Neither Rudy, Abramoff nor anyone else connected with the investigation has publicly accused DeLay of breaking the law, but Rudy confessed that he had taken actions while working in the majority leader's office that were illegal. DeLay has consistently denied any wrongdoing.
Sen. John McCain, R-Ariz., a major player in congressional investigations of Abramoff and the lobbyist's involvement with Indian tribes, said Tuesday that he respects DeLay's decision to step down, and added, "I think there are other aspects of the Abramoff scandal that will be unfolding in the weeks ahead."
McCain spoke to reporters following a speech to a Hispanic conference.
President Bush said Tuesday that DeLay had informed him of his decision Monday afternoon.
"I wish him all the best," Bush told reporters during a brief White House session, adding, "It had to have been a very difficult decision for someone who loved representing his district in the state of Texas."
Bush said the Republican Party won't suffer from DeLay's decision to resign from Congress. "My own judgment is that our party will continue to succeed because we are the party of ideas."
DeLay, an 11-term Texas lawmaker who turns 59 on Saturday, said he would make his resignation effective sometime before mid-June but contingent on the congressional calendar.
"He has served our nation with integrity and honor," said Majority Leader John Boehner, R-Ohio, who succeeded DeLay in his leadership post earlier this year.
But Democrats said the developments marked more than the end to one man's career in Congress.
"Tom Delay's announcement is just the beginning of the reckoning of the Republican culture of corruption that has gripped Washington for too long," said Karen Finney, a spokeswoman for the Democratic National Committee. "From DeLay to Scooter Libby to Senate Majority Leader Bill Frist, to Duke Cunningham, to Bob Ney, to David Safavian, the list of goes on and on."
DeLay portrayed his decision to resign as a fatal blow for the fortunes of his opponent, Democrat Nick Lampson, who has garnered national attention _ and financial support.
"As difficult as this decision has been for me, it's not going to be a great day for liberal Democrats, either," DeLay said. "My loyalty to the Republican Party, indeed my love for the Republican Party, has played no small part in this decision."
Last month, DeLay capped a triumph in a contested GOP primary with a vow to win re-election.
It was not clear whether Texas Gov. Rick Perry would call a special election to fill out the unexpired portion of DeLay's term, or whether the seat would remain vacant until it is filled in November.
Either way, DeLay's concern about the potential loss of a Houston-area seat long in Republican hands reflected a deeper worry among GOP strategists.

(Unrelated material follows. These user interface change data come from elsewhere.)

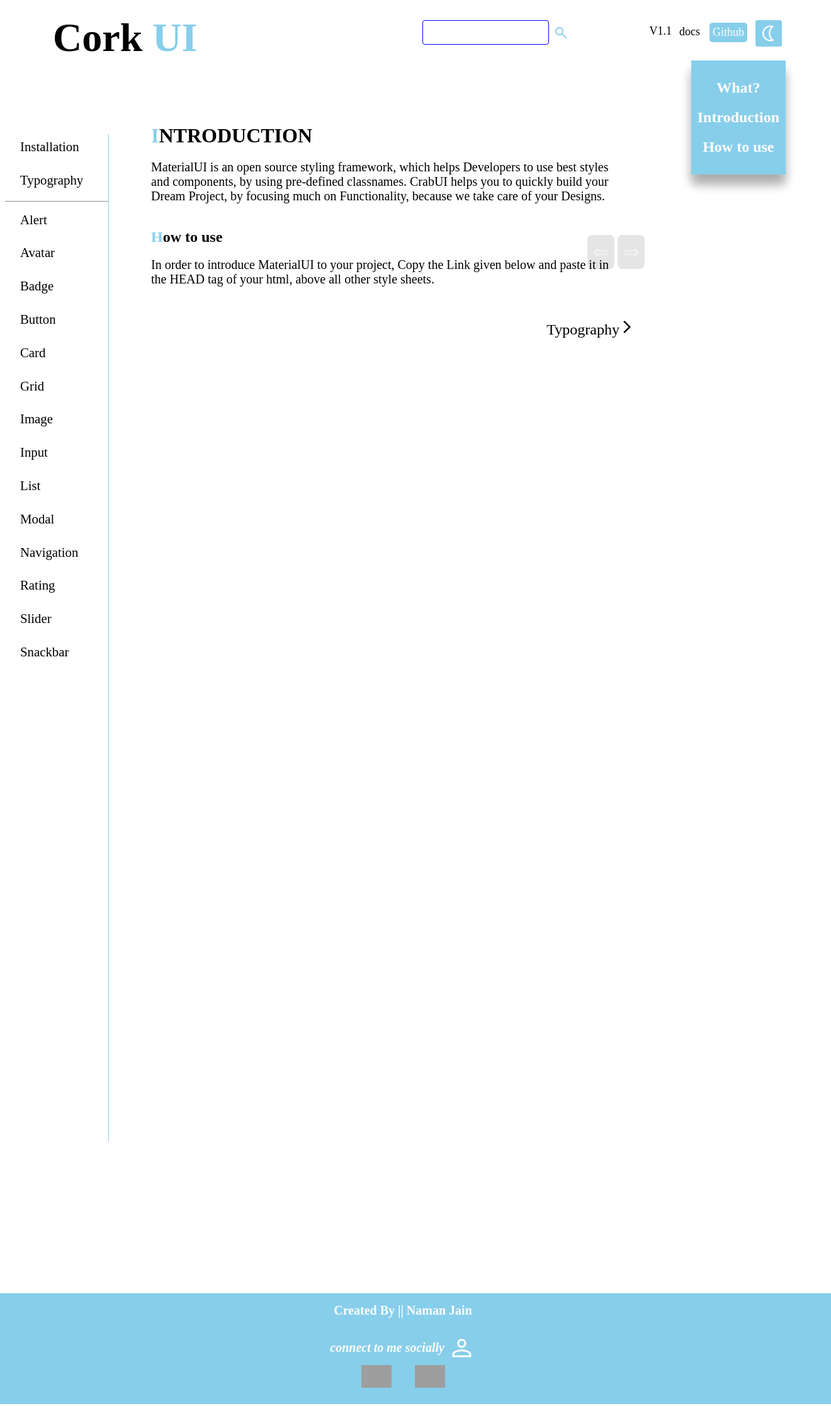
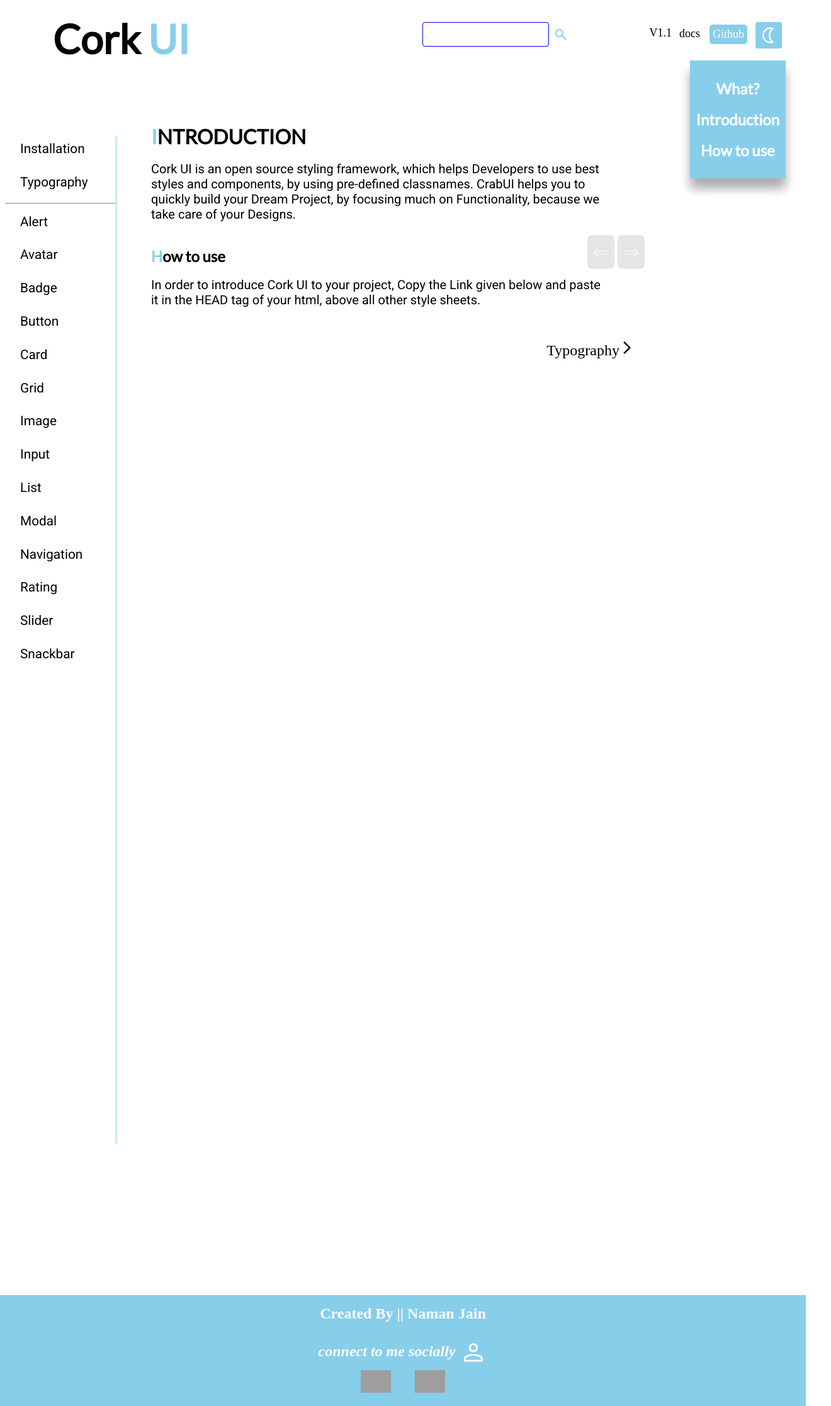
Before and after one commit to Nmnjainsite/Cork-UI, a plain HTML site: page install.html in a window 1280 px wide. Shown: the whole page at 63% size, 1320 px wide, since content can reach past the window. Drawn offline with nearby package versions, Linux system fonts and the light colour scheme; grey boxes are pictures that could not be loaded; a web font is replaced by a local one.

Commit message:
commit font family changes

```diff
--- a/button.css
+++ b/button.css
@@ -224,6 +224,8 @@ border-radius: 0.3rem;
 cursor: pointer;
      }
 
+     /* ------link button----------- */
+
      .button-link{
         margin-top: -1rem;
         border: 1px solid var(--primary-color);
@@ -245,6 +247,7 @@ cursor: pointer;
       background-color: var(--primary-color);
      }
 
+     /* -----------icons button------- */
      .icon-container{
         text-align: center;
 
@@ -269,7 +272,7 @@ cursor: pointer;
      .icon-container>span{
         font-size: 3rem;
      }
-
+/* -----------floating img button--------- */
      .img-container{
         display: flex;
         flex-direction: column;
@@ -301,15 +304,14 @@ cursor: pointer;
      .img{
         position: relative;
         color: white;
-
         width: 80%;
         border-radius: 1.5rem;
         top: 10px;
         right: 10px;
         margin-bottom: auto;
-
      }
 
+     /* -------------for mobiles------------ */
      @media only screen and (max-width: 800px){
       .btn-img{
          position: relative;
@@ -329,5 +331,5 @@ cursor: pointer;
 
      footer{
         position: relative;
-        top: 180rem;
+        top: 160rem;
      }
--- a/card.css
+++ b/card.css
@@ -260,8 +260,8 @@ justify-content: center;
     .badge-container>h3{
       position: relative;
       color: teal;
-      right: 1.8rem;
-      top: -1rem;
+      right: 1.7rem;
+      top: -1.3rem;
 
     }
 
--- a/grid.css
+++ b/grid.css
@@ -1,4 +1,6 @@
 @import "./avatar.css";
+
+/* ----------column grid----------- */
 
 .grid-container{
    display: grid;
@@ -14,7 +16,7 @@
     padding: 0.5rem;
     text-align: center;
 }
-
+/* ------------giving layout to columns using grids */
 .grid-container-spanning{
     display: grid;
     border: 1px solid var(--secondary-color);
--- a/image.css
+++ b/image.css
@@ -54,6 +54,8 @@
     margin: auto;
 }
 
+/* ---------different sized images------ */
+
 .size-image{
     display: grid;
     gap: 20px;
@@ -106,6 +108,8 @@
     margin: auto;
 }
 
+/* ----------round images------------ */
+
 .round-image{
     position: relative;
     color: white;
@@ -122,6 +126,8 @@ footer{
     position: relative;
     top: 30rem;
 }
+
+/* -----------for mobiles--------------- */
 
 @media only screen and (max-width:1200px){
 
--- a/install.css
+++ b/install.css
@@ -1,6 +1,19 @@
 @import "./style.css";
-@import url('https://fonts.googleapis.com/css2?family=Fira+Sans:wght@300;400&family=Gentium+Book+Plus&family=Libre+Franklin:wght@100&family=Macondo&family=Oleo+Script+Swash+Caps&family=PT+Serif:ital,wght@0,400;1,700&family=Patua+One&family=Permanent+Marker&family=Signika+Negative:wght@500;600&display=swap');
+@import url('https://fonts.googleapis.com/css2?family=Fira+Sans:wght@300;400&family=Gentium+Book+Plus&family=Libre+Franklin:wght@100&family=Macondo&family=Oleo+Script+Swash+Caps&family=PT+Serif:ital,wght@0,400;1,700&family=Patua+One&family=Permanent+Marker&family=Roboto+Slab:wght@300&family=Signika+Negative:wght@500;600&display=swap');
+
+@import url('https://fonts.googleapis.com/css2?family=Arvo&family=Fira+Sans:wght@300;400&family=Gentium+Book+Plus&family=Lato&family=Libre+Franklin:wght@100&family=Lora:ital,wght@1,500&family=Macondo&family=Oleo+Script+Swash+Caps&family=PT+Serif:ital,wght@0,400;1,700&family=Patua+One&family=Permanent+Marker&family=Roboto&family=Roboto+Slab:wght@300&family=Signika+Negative:wght@500;600&display=swap');
 /* -----------first letter of header take the primary color------- */
+
+h1{
+    font-family: 'Lato', sans-serif;
+}
+h2{
+    font-family: 'Lato', sans-serif;
+}
+h3{
+    font-family: 'Roboto', sans-serif;
+}
+
 h1>a{
     text-decoration: none;
     color: var(--secondary-color);
@@ -23,7 +36,8 @@ list-style: none;
 margin-left: -1rem;
 padding: 0;
 border-right: 1px solid skyblue;
-width: 15%;
+width: 16%;
+font-family: 'Roboto', sans-serif;
 height: 200vh;
 }
 .nav-bar li:hover{
@@ -79,6 +93,7 @@ li>a{
  left: 15rem;
  width: 60%;
 color: black;
+
 }
 
 
@@ -88,8 +103,9 @@ color: black;
 .main-para{
 font-size:20px;
 width: 95%;
-margin-top: -0.1rem;
-align-items: center;
+ font-family: 'Roboto', sans-serif;
+ margin-top: -0.1rem;
+
 }
 /* ---------------header icon---------------------- */
 #left-drawer-icon{
@@ -160,36 +176,9 @@ left: 10px;
 
 
 
-/* @media only screen and (max-width: 1000px) {
-
-    .aside{
-
-    visibility: hidden;
-    }
-    .nav-bar{
-      visibility: hidden;
-
-    }
-    .col-2{
-        display: flex;
-        flex-wrap: wrap;
-        width: 400px;
-position: absolute;
-left: 10px;
-   font-size: 10px;
-    }
-    #left-drawer-icon{
-        position: relative;
-        top: 0.3rem;
-        font-size: 28px;
-      visibility: visible;
-        }
-
-} */
-
 /* ----------------footer------------------ */
  footer{
-    font-size: 20px;
+    font-size: 24px;
     background-color: var(--primary-color);
     font-weight: bold;
     text-align: center;
@@ -217,7 +206,6 @@ footer>i{
 footer>li{
     display: inline;
     margin: 1rem;
-
     list-style: none;
 }
 /* --------another page nav css---------------- */
--- a/install.html
+++ b/install.html
@@ -71,9 +71,9 @@
 <!-- --------------main content------------------ -->
 <div class="col-2">
 <h1 class="intro">INTRODUCTION</h1>
-<P class="main-para">MaterialUI is an open source styling framework, which helps Developers to use best styles and components, by using pre-defined classnames. CrabUI helps you to quickly build your Dream Project, by focusing much on Functionality, because we take care of your Designs.</P>
+<P class="main-para">Cork UI is an open source styling framework, which helps Developers to use best styles and components, by using pre-defined classnames. CrabUI helps you to quickly build your Dream Project, by focusing much on Functionality, because we take care of your Designs.</P>
 <h2 class="intro">How to use</h2>
-<p class="main-para">In order to introduce MaterialUI to your project, Copy the Link given below and paste it in the HEAD tag of your html, above all other style sheets.</p>
+<p class="main-para">In order to introduce Cork UI to your project, Copy the Link given below and paste it in the HEAD tag of your html, above all other style sheets.</p>
 
 <!-- -----------another page nav------------------- -->
   <div class="nav-signs">
--- a/modal.css
+++ b/modal.css
@@ -143,5 +143,4 @@ padding: 0.5rem;
 border-radius: 0.3rem;
 width: 6rem;
 cursor: pointer;
-
 }
--- a/nav.css
+++ b/nav.css
@@ -10,7 +10,7 @@
 
 .nav-container>a{
     text-decoration: none;
-    color: var(--primary-color);
+    color: teal;
     text-align: left;
     font-size:16px ;
 }
--- a/slider.css
+++ b/slider.css
@@ -147,7 +147,7 @@
 
 footer{
     position: relative;
-    top: 50rem;
+    top: 5rem;
 }
 
 @media only screen and (max-width: 1200px){
--- a/snackbar.css
+++ b/snackbar.css
@@ -30,8 +30,6 @@ border-radius: 0.5rem;
  cursor: pointer;
  width: 25%;
 text-align: center;
-
-
 }
 
 .mail-btn:hover{
--- a/style.css
+++ b/style.css
@@ -1,4 +1,6 @@
 @import url('https://fonts.googleapis.com/css2?family=Fira+Sans:wght@300;400&family=Gentium+Book+Plus&family=Libre+Franklin:wght@100&family=Macondo&family=Oleo+Script+Swash+Caps&family=PT+Serif:ital,wght@0,400;1,700&family=Patua+One&family=Permanent+Marker&family=Roboto+Slab:wght@300&family=Signika+Negative:wght@500;600&display=swap');
+
+@import url('https://fonts.googleapis.com/css2?family=Arvo&family=Fira+Sans:wght@300;400&family=Gentium+Book+Plus&family=Lato&family=Libre+Franklin:wght@100&family=Lora:ital,wght@1,500&family=Macondo&family=Oleo+Script+Swash+Caps&family=PT+Serif:ital,wght@0,400;1,700&family=Patua+One&family=Permanent+Marker&family=Roboto&family=Roboto+Slab:wght@300&family=Signika+Negative:wght@500;600&display=swap');
 
 *,*::after,*::before{
     box-sizing: border-box;
@@ -24,8 +26,7 @@ body{
     margin: 15px;
     margin-left: 8rem;
   color: var(--secondary-color);
-
-
+  font-family: 'Lato', sans-serif;
 }
 .header-child{
     color: var(--primary-color);
@@ -151,7 +152,7 @@ padding: 5px;
   height: 5vh;
   margin-bottom: 0px;
   text-align: center;
-
+  font-family: 'Lato', sans-serif;
 }
 
 
@@ -164,7 +165,7 @@ padding: 5px;
  width: 25%;
  background-color: var(--primary-color);
  cursor: pointer;
-
+ font-family: 'Lato', sans-serif;
  }
 .btn-1>a{
     text-decoration: none;
@@ -182,7 +183,7 @@ padding: 5px;
  width: 25%;
  background-color: var(--primary-color);
  cursor: pointer;
-
+ font-family: 'Lato', sans-serif;
 }
 
 .btn-2>a:hover{
@@ -207,17 +208,16 @@ left: 0.3rem;
 }
 /*---------------------footer css------------------------- */
 footer{
-   margin-top: 11rem;
-    font-size: 20px;
+   margin-top: 9rem;
+    font-size: 24px;
     background-color: var(--primary-color);
     font-weight: bolder;
     text-align: center;
     padding: 1rem 1rem;
     color: white;
     height: 11rem;
-margin-left: -3rem;
-margin-right: -3rem;
-margin-top: 9rem;
+    margin-left: -0.5rem;
+    margin-right: -0.5rem;
 }
 
 .footer-img{
--- a/typography.css
+++ b/typography.css
@@ -53,10 +53,6 @@ font-size: larger;
     padding: 0.5rem;
 }
 
-/* ---------------------------Left Side Nav---------------------- */
-.nav-bar>ul{
-    height: 250vh;
-}
 .grey-text{
     border: 1px solid var(--primary-color);
     text-align: left;
@@ -117,7 +113,6 @@ footer{
    border: none;
    font-size: 2rem;
    top: 50%;
-
    transform: translateY(-50%);
    color: rgba(255,255,255,.5);
    cursor: pointer;
@@ -144,3 +139,8 @@ footer{
  .carousel-button.next{
      right: 16rem;
  }
+
+
+ /* .nav-bar>ul{
+    height: 250vh;
+} */
```
Also changed, not shown: alert.js (+9 -9 lines), avatar.css (+8 -1 lines), avatar.js (+10 -10 lines), badge.css (+3 -27 lines).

After a dozen years in the majority, they face a strong challenge from Democrats this fall, at a time when President Bush's public support is sagging, and when the Abramoff scandal has helped send congressional approval ratings tumbling.
Until scandal sent him to the sidelines, DeLay had held leadership posts since the Republicans won control of the House in a 1994 landslide. DeLay quickly established himself as a forceful presence _ earning a nickname as "The Hammer" _ and he easily became majority leader when the spot opened up.
DeLay was the driving force behind President Clinton's impeachment in 1999, weeks after Republicans lost seats at the polls in a campaign in which they tried to make an issue of Clinton's personal behavior.
His trademark aggressiveness helped trigger his downfall, when he led a drive to redraw Texas' congressional district boundaries to increase the number of seats in GOP hands. DeLay was soon caught up in an investigation involving the use of corporate funds in the campaigns of legislators who had participated in the redistricting.